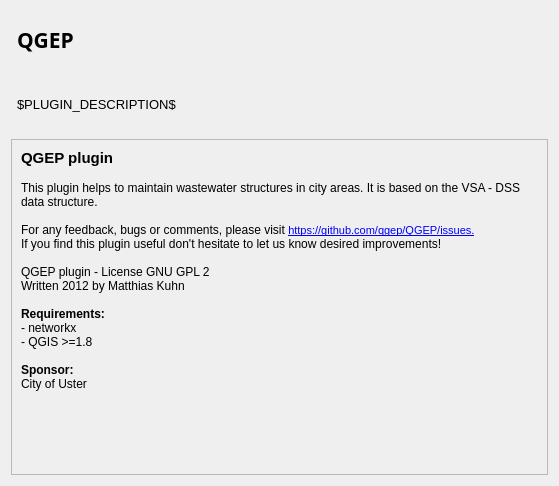
Old version of the form ui/dlgabout.ui in the repository teksi/wastewater_old.
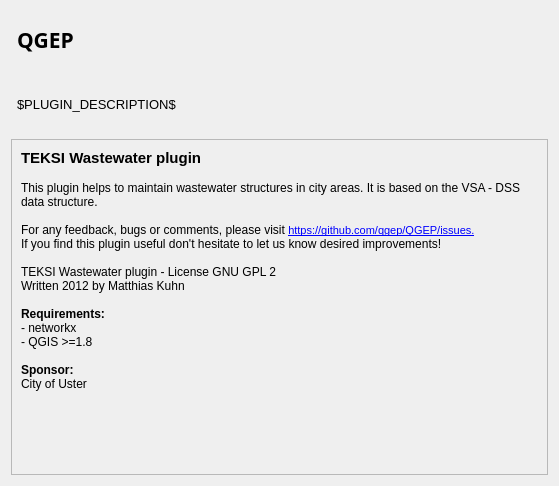
New version of the form.

Commit message:
branding: QGEP->TEKSI Wastewater
(superficial only, e.g. main menu etc.)

The edit to the form file:
```diff
--- a/ui/dlgabout.ui
+++ b/ui/dlgabout.ui
@@ -78,14 +78,14 @@
 &lt;html&gt;&lt;head&gt;&lt;meta name=&quot;qrichtext&quot; content=&quot;1&quot; /&gt;&lt;style type=&quot;text/css&quot;&gt;
 p, li { white-space: pre-wrap; }
 &lt;/style&gt;&lt;/head&gt;&lt;body style=&quot; font-family:'Cantarell'; font-size:11pt; font-weight:400; font-style:normal;&quot;&gt;
-&lt;p style=&quot; margin-top:0px; margin-bottom:0px; margin-left:0px; margin-right:0px; -qt-block-indent:0; text-indent:0px;&quot;&gt;&lt;span style=&quot; font-family:'Sans Serif'; font-weight:600;&quot;&gt;QGEP plugin&lt;/span&gt;&lt;/p&gt;
+&lt;p style=&quot; margin-top:0px; margin-bottom:0px; margin-left:0px; margin-right:0px; -qt-block-indent:0; text-indent:0px;&quot;&gt;&lt;span style=&quot; font-family:'Sans Serif'; font-weight:600;&quot;&gt;TEKSI Wastewater plugin&lt;/span&gt;&lt;/p&gt;
 &lt;p style=&quot;-qt-paragraph-type:empty; margin-top:0px; margin-bottom:0px; margin-left:0px; margin-right:0px; -qt-block-indent:0; text-indent:0px; font-family:'Sans Serif'; font-size:9pt;&quot;&gt;&lt;br /&gt;&lt;/p&gt;
 &lt;p style=&quot; margin-top:0px; margin-bottom:0px; margin-left:0px; margin-right:0px; -qt-block-indent:0; text-indent:0px;&quot;&gt;&lt;span style=&quot; font-family:'Sans Serif'; font-size:9pt;&quot;&gt;This plugin helps to maintain wastewater structures in city areas. It is based on the VSA - DSS data structure.&lt;/span&gt;&lt;/p&gt;
 &lt;p style=&quot;-qt-paragraph-type:empty; margin-top:0px; margin-bottom:0px; margin-left:0px; margin-right:0px; -qt-block-indent:0; text-indent:0px; font-family:'Sans Serif'; font-size:9pt;&quot;&gt;&lt;br /&gt;&lt;/p&gt;
-&lt;p style=&quot; margin-top:0px; margin-bottom:0px; margin-left:0px; margin-right:0px; -qt-block-indent:0; text-indent:0px;&quot;&gt;&lt;span style=&quot; font-family:'Sans Serif'; font-size:9pt;&quot;&gt;For any feedback, bugs or comments, please visit &lt;/span&gt;&lt;a href=&quot;https://github.com/qgep/QGEP/issues&quot;&gt;&lt;span style=&quot; font-family:'MS Shell Dlg 2'; font-size:8pt; text-decoration: underline; color:#0000ff;&quot;&gt;https://github.com/qgep/QGEP/issues.&lt;/span&gt;&lt;/a&gt;&lt;/p&gt;
+&lt;p style=&quot; margin-top:0px; margin-bottom:0px; margin-left:0px; margin-right:0px; -qt-block-indent:0; text-indent:0px;&quot;&gt;&lt;span style=&quot; font-family:'Sans Serif'; font-size:9pt;&quot;&gt;For any feedback, bugs or comments, please visit &lt;/span&gt;&lt;a href=&quot;https://github.com/teksi/teksi_wastewater/issues&quot;&gt;&lt;span style=&quot; font-family:'MS Shell Dlg 2'; font-size:8pt; text-decoration: underline; color:#0000ff;&quot;&gt;https://github.com/qgep/QGEP/issues.&lt;/span&gt;&lt;/a&gt;&lt;/p&gt;
 &lt;p style=&quot; margin-top:0px; margin-bottom:0px; margin-left:0px; margin-right:0px; -qt-block-indent:0; text-indent:0px;&quot;&gt;&lt;span style=&quot; font-family:'Sans Serif'; font-size:9pt;&quot;&gt;If you find this plugin useful don't hesitate to let us know desired improvements!&lt;/span&gt;&lt;/p&gt;
 &lt;p style=&quot;-qt-paragraph-type:empty; margin-top:0px; margin-bottom:0px; margin-left:0px; margin-right:0px; -qt-block-indent:0; text-indent:0px; font-family:'Sans Serif'; font-size:9pt;&quot;&gt;&lt;br /&gt;&lt;/p&gt;
-&lt;p style=&quot; margin-top:0px; margin-bottom:0px; margin-left:0px; margin-right:0px; -qt-block-indent:0; text-indent:0px;&quot;&gt;&lt;span style=&quot; font-family:'Sans Serif'; font-size:9pt;&quot;&gt;QGEP plugin - License GNU GPL 2&lt;/span&gt;&lt;/p&gt;
+&lt;p style=&quot; margin-top:0px; margin-bottom:0px; margin-left:0px; margin-right:0px; -qt-block-indent:0; text-indent:0px;&quot;&gt;&lt;span style=&quot; font-family:'Sans Serif'; font-size:9pt;&quot;&gt;TEKSI Wastewater plugin - License GNU GPL 2&lt;/span&gt;&lt;/p&gt;
 &lt;p style=&quot; margin-top:0px; margin-bottom:0px; margin-left:0px; margin-right:0px; -qt-block-indent:0; text-indent:0px;&quot;&gt;&lt;span style=&quot; font-family:'Sans Serif'; font-size:9pt;&quot;&gt;Written 2012 by Matthias Kuhn&lt;/span&gt;&lt;/p&gt;
 &lt;p style=&quot;-qt-paragraph-type:empty; margin-top:0px; margin-bottom:0px; margin-left:0px; margin-right:0px; -qt-block-indent:0; text-indent:0px; font-family:'Sans Serif'; font-size:9pt;&quot;&gt;&lt;br /&gt;&lt;/p&gt;
 &lt;p style=&quot; margin-top:0px; margin-bottom:0px; margin-left:0px; margin-right:0px; -qt-block-indent:0; text-indent:0px;&quot;&gt;&lt;span style=&quot; font-family:'Sans Serif'; font-size:9pt; font-weight:600;&quot;&gt;Requirements:&lt;/span&gt;&lt;/p&gt;
```
The commit also changes 5 other files.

▶ [Task objective]
Would you show every line in the data above that contains the string "dlgabout"?

▶ [Solution to this exercise]
Old version of the form ui/dlgabout.ui in the repository teksi/wastewater_old.
--- a/ui/dlgabout.ui
+++ b/ui/dlgabout.ui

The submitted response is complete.